The mug sat in the middle of the room on a white pillar. An artifact they called them now. This classification was given when you touched something of an object and it killed you or you almost died.
The newspapers had headlined like, OBJECTS AT LARGE or HOW YOUR TEAPOT COULD KILL YOU. It hadn’t happened to Alisha but her arms grew stiff with every talk of news.
She had a classmate, Paul, who picked up a jar of apricot jam and just died. The rumors say their body breaks and crumbles rapidly starting from the point of contact, and that it spreads through the whole body.
In the early days, when it was all whispers, Alisha’s dad had joked that he ought to send his old classmate an old bike handle. That was before we knew the rumors were true and more and more kept dying. Scientists had the objects locked in glass cases where they studied them for hours, none could decipher the cause.
All we knew was that once you touched it, you could be dead. In the case of one of the Fredrick boys, when his mother touched the object that killed him, she was fine. A secondary touch was deemed safe but that was not advised. Or at least that’s what they said in this museum. Don not touch was printed in almost every language but cat.
I looked at the mug on the pillar, placed in a glass case, and wondered at the title, artifact 54Dr7. It was when I titled my head that I noticed the latch on the glass edge sticking out ever so slightly.
Keep your hands to yourself, I thought, but they weren’t my words, they were my mother’s. I heard the security man’s walkie-talkie speak. He turned to tell a student to move further back from the protective rope. I never knew why they made this into a museum. Mum said it was to answer people’s questions. That didn’t make sense to me either.
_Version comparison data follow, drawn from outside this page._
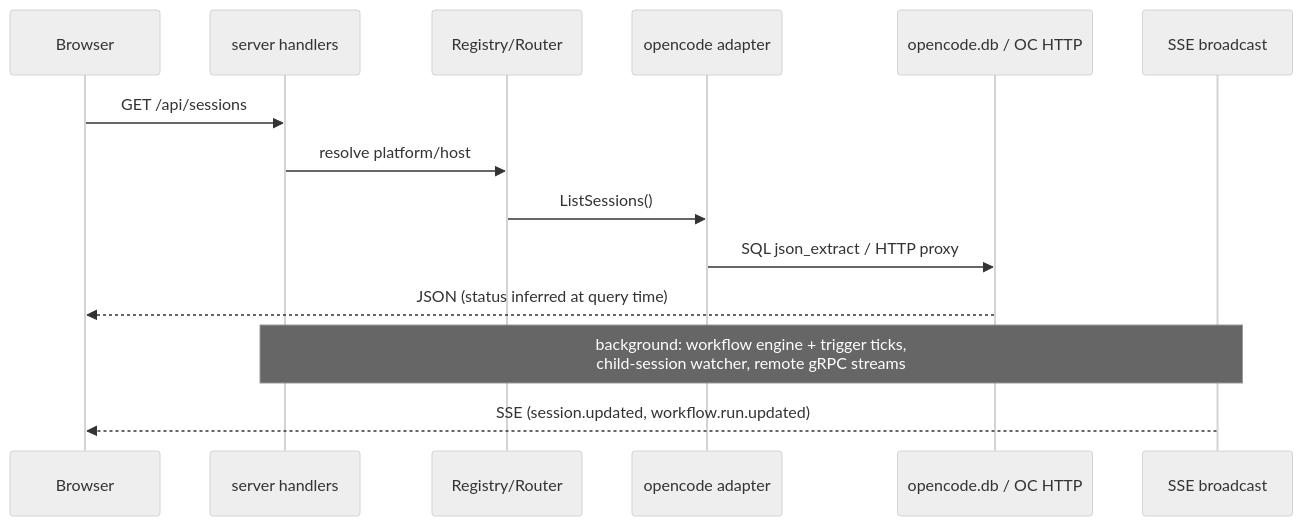
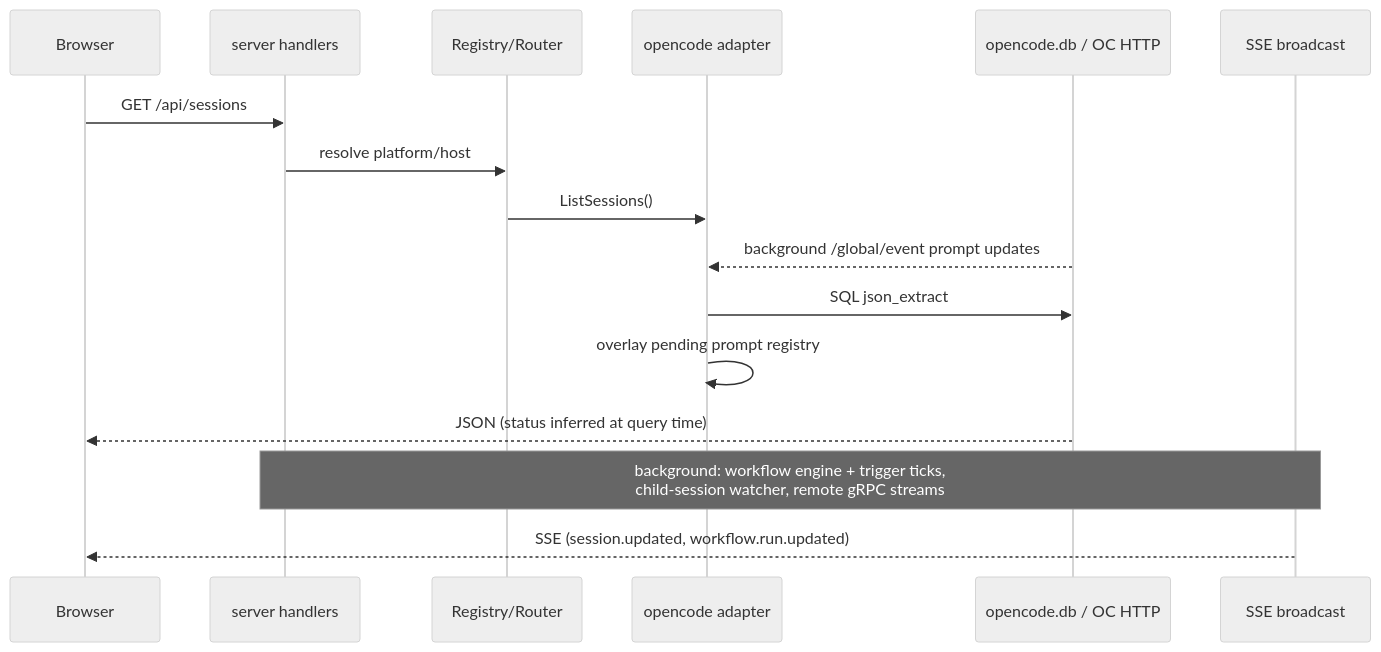
The third of 4 diagrams in docs/architecture.md (ocman/ocman), drawn with Mermaid (neutral theme) before and after one commit. The commit also changed other lines of this file and 25 other files, not shown here.

````diff
--- a/docs/architecture.md
+++ b/docs/architecture.md
@@ -144,17 +146,19 @@
 ```mermaid
 sequenceDiagram
     participant B as Browser
     participant S as server handlers
     participant R as Registry/Router
     participant A as opencode adapter
     participant D as opencode.db / OC HTTP
     participant E as SSE broadcast
 
     B->>S: GET /api/sessions
     S->>R: resolve platform/host
     R->>A: ListSessions()
-    A->>D: SQL json_extract / HTTP proxy
+    D-->>A: background /global/event prompt updates
+    A->>D: SQL json_extract
+    A->>A: overlay pending prompt registry
     D-->>B: JSON (status inferred at query time)
      Note over S,E: background: workflow engine + trigger ticks,<br/>child-session watcher, remote gRPC streams
      E-->>B: SSE (session.updated, workflow.run.updated)
 ```
````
I used the edge of my fingernail to clip the latch further open. I reached in and touched the porcelain surface. It was smooth. In a second it broke apart as it’s cracked were pressed on. I felt sorry but relieved, and then everything started to happen really fast.
My heart pounded in my throat, my fingertips felt numb and dry, I heard someone shout, the marble floor collided with my face, cold shivers ran down my spine, my dad’s face, a push, I took a breath.
June 22, 4055, THE SECOND TOUCH KILLS: SECOND RULING AMENDED.
And the why; why did this happen? Why was it broken? Why was my daughter dead? In a world full of new technology breakthroughs, these questions were still was left unanswered.
~ Written by Stephanie Kentepozidis